Last Updated on 04/13/2023 by Chris Gampat
This is a question we hear quite often here at The Phoblographer. Both f-stops are very popular and are on many of todays most popular lenses. Of course if this was the only factor to the question, my answer would be hands-down the 2.8 since it is a full stop faster than the other. But it’s not quite that simple is it? Here’s our thoughts on f2.8 vs f4 lenses.
When people ask this question, many times they are asking about Canon’s 24-70mm f/2.8L (or Nikon’s 24-70mm f/2.8G version) lens vs Canon’s 24-105mm f/4L IS lens (or Nikon’s 24-120mm f/4G VR) lens.
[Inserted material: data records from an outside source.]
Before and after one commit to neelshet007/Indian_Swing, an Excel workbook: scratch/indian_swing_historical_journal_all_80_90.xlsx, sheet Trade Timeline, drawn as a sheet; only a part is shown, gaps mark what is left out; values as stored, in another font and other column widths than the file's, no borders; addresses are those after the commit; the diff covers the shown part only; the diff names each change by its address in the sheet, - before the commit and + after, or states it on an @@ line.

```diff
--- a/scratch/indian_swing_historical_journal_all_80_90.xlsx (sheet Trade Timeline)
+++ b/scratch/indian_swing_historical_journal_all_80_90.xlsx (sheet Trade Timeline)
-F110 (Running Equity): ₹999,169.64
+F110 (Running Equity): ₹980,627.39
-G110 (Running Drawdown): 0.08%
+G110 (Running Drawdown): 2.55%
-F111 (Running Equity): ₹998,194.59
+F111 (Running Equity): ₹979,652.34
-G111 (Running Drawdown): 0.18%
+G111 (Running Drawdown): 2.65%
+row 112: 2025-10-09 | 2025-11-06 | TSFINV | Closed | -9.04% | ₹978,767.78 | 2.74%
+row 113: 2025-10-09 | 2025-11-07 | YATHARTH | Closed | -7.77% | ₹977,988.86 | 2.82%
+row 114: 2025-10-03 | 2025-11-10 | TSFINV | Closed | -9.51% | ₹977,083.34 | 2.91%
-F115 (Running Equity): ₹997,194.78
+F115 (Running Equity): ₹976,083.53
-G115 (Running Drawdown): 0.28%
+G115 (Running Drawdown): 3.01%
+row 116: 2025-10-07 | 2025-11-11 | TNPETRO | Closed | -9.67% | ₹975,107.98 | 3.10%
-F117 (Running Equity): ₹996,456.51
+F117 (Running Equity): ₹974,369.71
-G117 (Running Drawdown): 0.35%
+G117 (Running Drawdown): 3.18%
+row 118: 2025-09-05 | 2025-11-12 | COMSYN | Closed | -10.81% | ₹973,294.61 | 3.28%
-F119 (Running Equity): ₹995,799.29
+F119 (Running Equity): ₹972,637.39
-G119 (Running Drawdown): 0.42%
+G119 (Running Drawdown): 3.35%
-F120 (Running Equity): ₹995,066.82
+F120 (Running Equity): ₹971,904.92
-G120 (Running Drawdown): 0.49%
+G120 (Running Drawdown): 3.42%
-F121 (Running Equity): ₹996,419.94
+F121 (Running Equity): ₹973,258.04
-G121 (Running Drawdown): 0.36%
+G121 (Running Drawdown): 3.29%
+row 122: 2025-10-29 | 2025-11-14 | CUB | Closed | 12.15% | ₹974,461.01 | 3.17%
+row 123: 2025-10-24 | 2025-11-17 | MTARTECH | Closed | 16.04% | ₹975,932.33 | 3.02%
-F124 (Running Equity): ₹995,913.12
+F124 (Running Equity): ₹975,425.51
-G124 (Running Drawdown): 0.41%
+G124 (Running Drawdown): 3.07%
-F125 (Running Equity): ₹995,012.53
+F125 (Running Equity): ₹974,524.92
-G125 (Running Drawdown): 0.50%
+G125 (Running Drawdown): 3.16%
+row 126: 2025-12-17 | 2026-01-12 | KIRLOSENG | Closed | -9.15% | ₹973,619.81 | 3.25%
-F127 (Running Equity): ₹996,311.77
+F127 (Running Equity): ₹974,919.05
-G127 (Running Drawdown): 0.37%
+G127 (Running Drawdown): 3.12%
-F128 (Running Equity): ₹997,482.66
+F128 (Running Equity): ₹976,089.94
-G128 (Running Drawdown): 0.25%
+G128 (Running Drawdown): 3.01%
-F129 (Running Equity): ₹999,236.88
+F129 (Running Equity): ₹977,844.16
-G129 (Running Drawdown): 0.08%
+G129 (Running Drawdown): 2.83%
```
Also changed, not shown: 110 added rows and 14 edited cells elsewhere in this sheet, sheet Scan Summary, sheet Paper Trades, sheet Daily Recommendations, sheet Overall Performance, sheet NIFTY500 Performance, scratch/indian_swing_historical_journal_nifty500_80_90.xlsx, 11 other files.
The biggest difference that pops out is the f/2.8 lenses do have that extra stop of light but the f/4 lenses both have image stabilization (or vibration reduction). Other factors that people ask about is how the bokeh is for each lens, what is the difference in reach look like, does the image stabilization counteract the f-stop difference, what is the difference when using a full frame vs cropped sensor camera, and how sharp one is against the other.
Since I’m a Canon guy, and I own a full frame camera and the EF 24-70mm f/2.8L lens, and my friend is letting me borrow his cropped sensor camera and EF 24-105mm f/4 IS lens, I figured this would be a great time to finally give people some answers to these questions.
Speed Vs. Stabilization
Lets start off talking about the elephant in the room about these two lenses. Being able to open your aperture from f/4.0 to f/2.8 is exactly one full stop of light however camera manufacturers will tell you that having a stabilization system in the lens will give you an extra 2-4 stops of light. What they mean is that you should be able to set your shutter speed much slower than you normally could if you were handholding the camera. By setting the shutter speed slower, it lets in more light,giving you extra stops of light.This is all relative to how shaky your hands are when holding the camera.
The stabilization can only do so much. I’ve been able to pull off usable handheld shots at around 1/10th or 1/15th of a second when that would be practically impossible (for me) without image stabilization.The following shot was made with my 24-70mm lens at 70mm, at the lenses maximum aperture of f/2.8 and since the sun had just gone done and I was losing light fast, I ramped up the ISO to 800 knowing full well my Canon 5D Mark II could handle that with no problems. With all of those settings plugged in, the camera said a shutter speed of 1/10th of a second would give me about a 2/3’s overexposed image, exactly what I wanted. As you can see, hand holding a 1/10th of a second shot produced a blurry image.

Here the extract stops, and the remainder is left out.